Rise of lean, digitally sophisticated planes sees 747's days numbered

07 July 2017 Consultancy.uk 4 min. read

Huge improvements to airline technology could soon see fleets expand by over 20,000, while the number of passengers by the end of 2017 could increase by 10,000, according to a new report. The iconic Boeing 747 meanwhile looks set to be phased out rapidly, as planes with double the seating capacity begin to take to their routes.

Top Chinese cities like Hangzhou, Xi’an, or Chengdu were once inconvenient destinations for frequent flyers, however, thanks to recent innovations in fuel-efficiency technology, the likes of Boeing’s 787 Dreamliner or Airbus’ A350 can now offer more non-stop routes from less popular locations. Passengers in the Middle East and Asia are seeing new opportunities for single flight trips to US West Coast, urban areas in China, and Perth, London, Doha, Edinburgh, Sao Paulo and Lome.

Oliver Wyman’s 2017 Fleet Forecast claims greater improvements could be on the way in the near future though, with airlines aiming to expand even further, in line with an 10,300 increase in the number of passengers by the end of 2017, alongside 20,000 new aircrafts expected to be delivered to commercial operators worldwide. Within the next decade 58% of the planes designed before 2000 stand to be replaced, with 10,000 earmarked for this year alone.

In accordance with the drastic replacement rate, Tom Cooper, Vice President with CAVOK, the aviation wing of Oliver Wyman, said, “The average age of the fleet will drop to 9.7 years old from 11.2 years today.”

The newer jets will have better technology than before with aircrafts providing more digitalised systems and predictive maintenance which should allow for planes to endure longer flying hours and offer new services to the passengers as well as well as the crew. One of the main features will include punctuality with more on-time takeoffs and arrivals.

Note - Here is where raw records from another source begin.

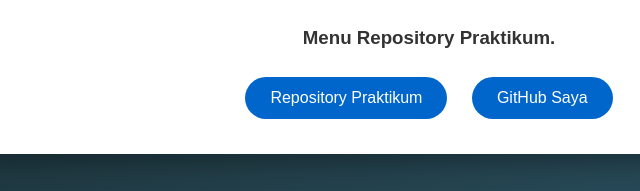
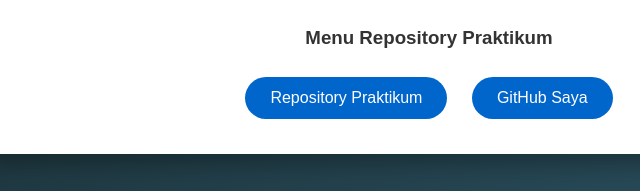
Before and after one commit to abdusshomad2202-blip/abdusshomad2202-blip.github.io, a plain HTML site: page index.html in a window 1280 px wide. Shown: the part 642-833 px from the top of the page, 211-851 px from the left. Drawn offline with Linux system fonts and the light colour scheme.

Commit message:
update index.html

```diff
--- a/index.html
+++ b/index.html
@@ -139,10 +139,10 @@ td{
 </table>
 
 <div class="menu">
-<h3>Menu Repository Praktikum.</h3>
+<h3>Menu Repository Praktikum</h3>
 <br>
 
-<a href="">Repository Praktikum</a>
+<a href="https">Repository Praktikum</a>
 
 <a href="https://github.com/USERNAME">GitHub Saya</a>
 
@@ -154,4 +154,4 @@ td{
 </div>
 
 </body>
-</html>
+</html><p></p>
```
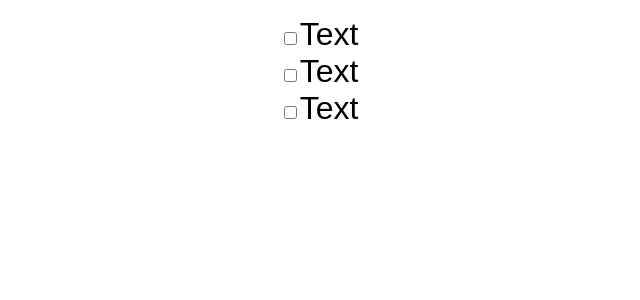
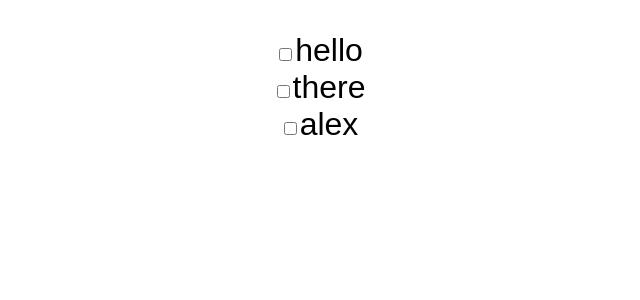
Before and after one commit to developingAlex/emoji-dos2, a React (Create React App) app: page / in a window 1280 px wide. Shown: the top 300 px of the page, without its empty margins (321-961 px from the left). Built offline with nearby package versions, Linux system fonts and the light colour scheme.

Commit message:
Add description passing into TodoItem component

```diff
--- a/src/App.css
+++ b/src/App.css
@@ -1,5 +1,7 @@
 .App {
   text-align: center;
+  max-width: 30rem;
+  margin: 1rem auto;
 }
 
 .App-logo {
--- a/src/App.js
+++ b/src/App.js
@@ -7,11 +7,11 @@ class App extends Component {
   render() {
     return (
       <div className="App">
-       <TodoItem />
+       <TodoItem description='hello'/>
 
-       <TodoItem />
+       <TodoItem description='there'/>
 
-       <TodoItem />
+       <TodoItem description='alex'/>
       </div>
     );
   }
--- a/src/components/TodoItem.js
+++ b/src/components/TodoItem.js
@@ -1,12 +1,12 @@
 import React from 'react'
 
 function TodoItem({
-
+  description
 }) {
   return (
     <label>
       <input type='checkbox' />
-      Text
+       { description }
     </label>
   )
 }
```
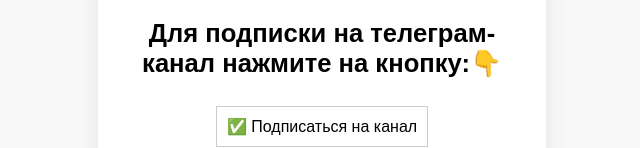
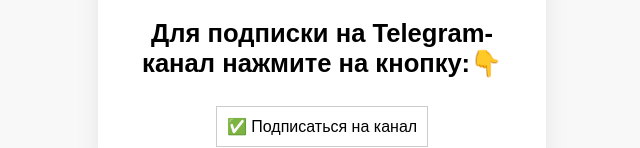
Before and after one commit to Flexomix/stavki_khl, a plain HTML site: page index.html in a window 1280 px wide. Shown: the part 265-413 px from the top of the page, without its empty margins (318-958 px from the left). Drawn offline with Linux system fonts and the light colour scheme.

Commit message:
Update index.html

```diff
--- a/index.html
+++ b/index.html
@@ -42,7 +42,7 @@
 <body>
     <div class="container">
         <img src="https://i.postimg.cc/pXFQJfXC/16f88242-8061-4954-9a58-5363f346a786.jpg" alt="Картинка">
-        <h1>Для подписки на телеграм-канал нажмите на кнопку:👇</h1>
+        <h1>Для подписки на Telegram-канал нажмите на кнопку:👇</h1>
         <p> </p>
         <br>
         <a href="https://t.me/+sLnzyvyRCWE0YjYy" style="display: inline-block; text-decoration: none;">
```
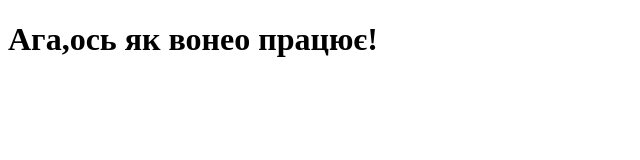
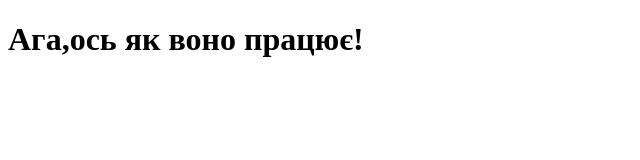
Before and after one commit to AndreLit/Homework, a plain HTML site: page index.html in a window 1280 px wide. Shown: the whole page, without its empty margins (0-640 px from the left). Drawn offline with Linux system fonts and the light colour scheme.

Commit message:
Воно працює

```diff
--- a/index.html
+++ b/index.html
@@ -7,6 +7,6 @@
     <title>Document</title>
 </head>
 <body>
-    <h1>Ага,ось як вонео працює!</h1>
+    <h1>Ага,ось як воно працює!</h1>
 </body>
 </html>
```
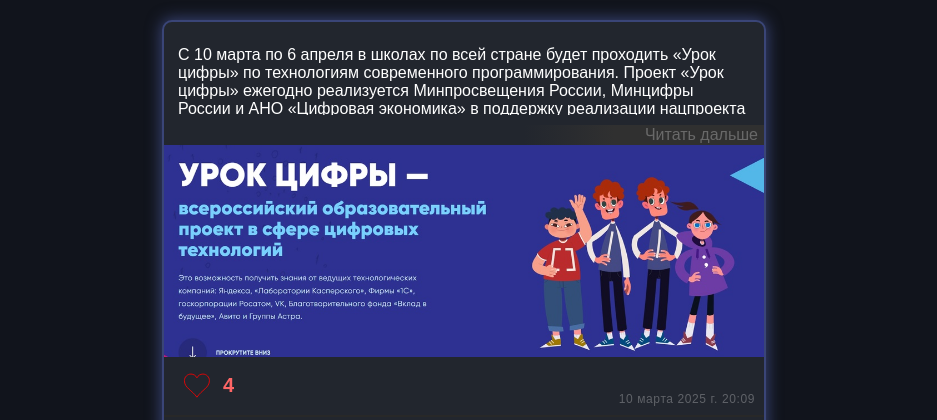
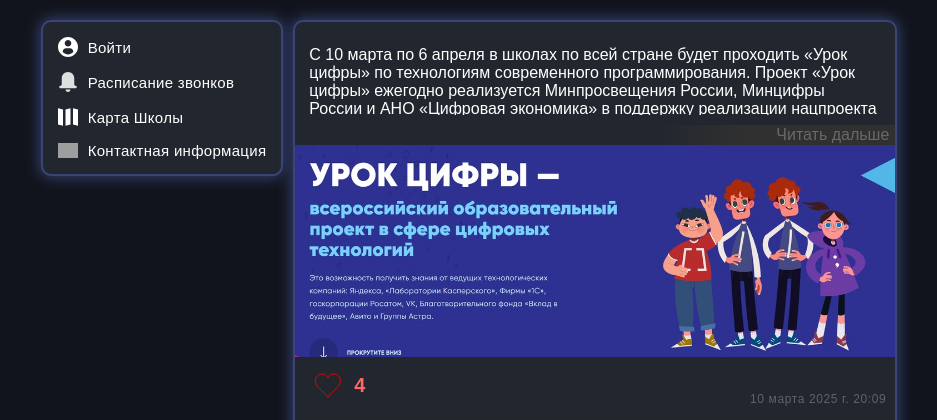
Before and after one commit to owiga/SchoolPortal, a Django app: page /blog/ in a window 1280 px wide. Shown: the part 80-500 px from the top of the page, without its empty margins (176-1113 px from the left). Run offline with Django 5.2, Linux system fonts and the light colour scheme; data comes from the database, SQL or seed files in the repository; both versions use the stored data as it was after the commit; grey boxes are pictures that could not be loaded.

Commit message:
Alpha v1.2 (huge)

```diff
--- a/schoolgid/blog/static/css/styles.css
+++ b/schoolgid/blog/static/css/styles.css
@@ -163,3 +163,31 @@ svg{
         transform: scale(1);
     }
 }
+
+.blog-navigation {
+    display: flex;
+    position: relative;
+    flex-direction: column;
+    gap: 15px;
+    top: 100px;
+    padding: 15px;
+    margin: 0 10px;
+    border: 2px solid rgb(58, 69, 119);
+    border-radius: 10px;
+    box-shadow: 0 0 15px 1px rgb(58, 69, 119);
+    height: fit-content;
+    background-color: rgb(34, 38, 46);
+    font-size: 15px;
+    letter-spacing: 0.02em;
+}
+
+[class^="blog-navigation-"] {
+    display: flex;
+    align-items: center;
+    gap: 10px;
+
+}
+
+[class^="blog-navigation-"] a {
+    text-decoration: none;
+}
--- a/schoolgid/blog/templates/blog/blog_news.html
+++ b/schoolgid/blog/templates/blog/blog_news.html
@@ -93,7 +93,15 @@
 
     </header>
     <div style="display: flex; justify-content: center; position: relative;">
-            <div class="posts">
+        <div class="blog-navigation">
+            <div class="blog-navigation-profile"><img src="{% static 'media/profile.svg' %}" style="filter: invert(1);" width="20px">{% if request.user.is_authenticated %}<a href="{% url 'profile' request.user.username %}">Профиль</a>
+            {% else %} <a href="{% url 'login' %}">Войти</a>
+            {% endif %}</div>
+            <div class="blog-navigation-bells"><img src="{% static 'media/bell.svg' %}" style="filter: invert(1);" width="20px"><a href="{% url 'zvonki' %}">Расписание звонков</a></div>
+            <div class="blog-navigation-map"><img src="{% static 'media/map.svg' %}" style="filter: invert(1);" width="20px"><a href="{% url 'map' %}">Карта Школы</a></div>
+            <div class="blog-navigation-phone"><img src="{% static 'media/phone.svg' %}" width="20px"><a href="#">Контактная информация</a></div>
+        </div>
+    <div class="posts">
                 {% for post in posts %}
                     <div class="post{{post.id}}">
                         {% if post.title %}
@@ -136,7 +144,7 @@
                     </div>
 
                 {% endfor %}
-                </div>
+    </div>
     </div>
         <footer style="bottom: -150px;">
             <div class="footer-elements">
--- a/schoolgid/blog/views.py
+++ b/schoolgid/blog/views.py
@@ -33,6 +33,9 @@ def search_users(request):
 
     return render(request, 'user_search.html', {'users': users})
 
+def school_map(request):
+    return render(request, "map.html")
+
 def zvonki(request):
     return render(request, 'zvonki.html')
 
--- a/schoolgid/schoolgid/urls.py
+++ b/schoolgid/schoolgid/urls.py
@@ -19,7 +19,7 @@ from django.urls import path, include
 from django.views.generic.base import RedirectView
 from django.conf import settings
 from django.conf.urls.static import static
-from blog.views import zvonki, search_users
+from blog.views import zvonki, search_users, school_map
 from accounts.views import update_privacy
 
 urlpatterns = [
@@ -29,6 +29,7 @@ urlpatterns = [
     path('blog/', include('blog.urls')),
     path('profile/', include('django.contrib.auth.urls')),
     path('bells_schedule/', zvonki, name='zvonki'),
+    path('map/', school_map, name='map'),
     path('users_search/', search_users, name='search_users'),
     path('grades/', include('grades.urls')),
     path("update_privacy/", update_privacy, name="update_privacy"),
```
Also changed, not shown: schoolgid/blog/static/js/map.js (added, +12 -0 lines), schoolgid/blog/templates/map.html (added, +80 -0 lines), schoolgid/blog/static/media/ffloor.png (added), schoolgid/db.sqlite3, schoolgid/static/media/bell.svg (added), schoolgid/static/media/map.svg (added), schoolgid/static/media/profile.svg (added), 3 other files.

Rise of lean, digitally sophisticated planes sees 747's days numbered

The structure of the 787s and A350s guarantees a better journey for passengers with the new built-in features, including a lighter composite structure greater pressurisation in the cabins which mimics lower altitudes. In addition, the new aircrafts will also deliver humidity controlled air, larger windows and electronically controlled window shades. The new planes are claimed to be more environmental friendly with less noise and a smaller carbon footprint, with Boeing 787 Dreamliner has 20 to 25% decrease in carbon dioxide emissions, and emits less hydrocarbon and smoke.

Asian fleet takes off

Overall, by 2027 the Asian fleet is expected to double in size, owing a great deal of success to the growth in the Chinese and Indian fleets. Aside from Asia, the North American fleet is expected to grow by 0.8% and will increase by 0.8% and Europe holding second place.

According to Cooper, overtaking the North American market, “Asia is the big regional story for the Fleet of the Future. By next year, the Asian fleet will become the largest segment, almost doubling its size by 2027 propelled by growth in the Chinese and Indian fleets.”

Within another decade, 7 of 10 planes will be narrow-body aircrafts, with emerging Asian fleets offering low-cost airlines on a worldwide scale. Narrow bodies, such as the Boeing 737MAX or the Airbus A320neo offer wider benefits, one being fuel efficiency. One of the most prominent narrow flights fly between mainland United States and Hawaii in addition to the trans-Atlantic routes between East Coast cities and European cities including Dublin and Lisbon.

For the past century, the prominences of the 747s have dominated the overseas flights, particularly in terms of passenger transport. The 50-seater regional jets and turbo-props are being replaced by 70 to 100 seat planes. The future seems bright for Boeing and Airbus aircrafts as they will continue to make up most of the fleet, however have been underperforming according to recent studies.

“The share of planes not produced by one or the other dropped from a high of 29% in 2009 to 17% in 2016. This trend is expected to continue for the foreseeable future,” said John Smiley, Senior Manager of Market Intelligence at CAVOK.

Overall, if the digitally complex fleet were to keep their promises and continue to advance, then airlines stand to provide a better service experience to customers, while improving overall efficiency standards. Smiley concluded, “This is good news for both airlines and passengers. The newer jets have more digitised systems and predictive maintenance that should keep planes flying longer and provide new services to passengers and the crew. With one quarter of delays airline-related, the better overall reliability may translate into more on-time take-offs and arrivals — also a big plus for weary business travellers.”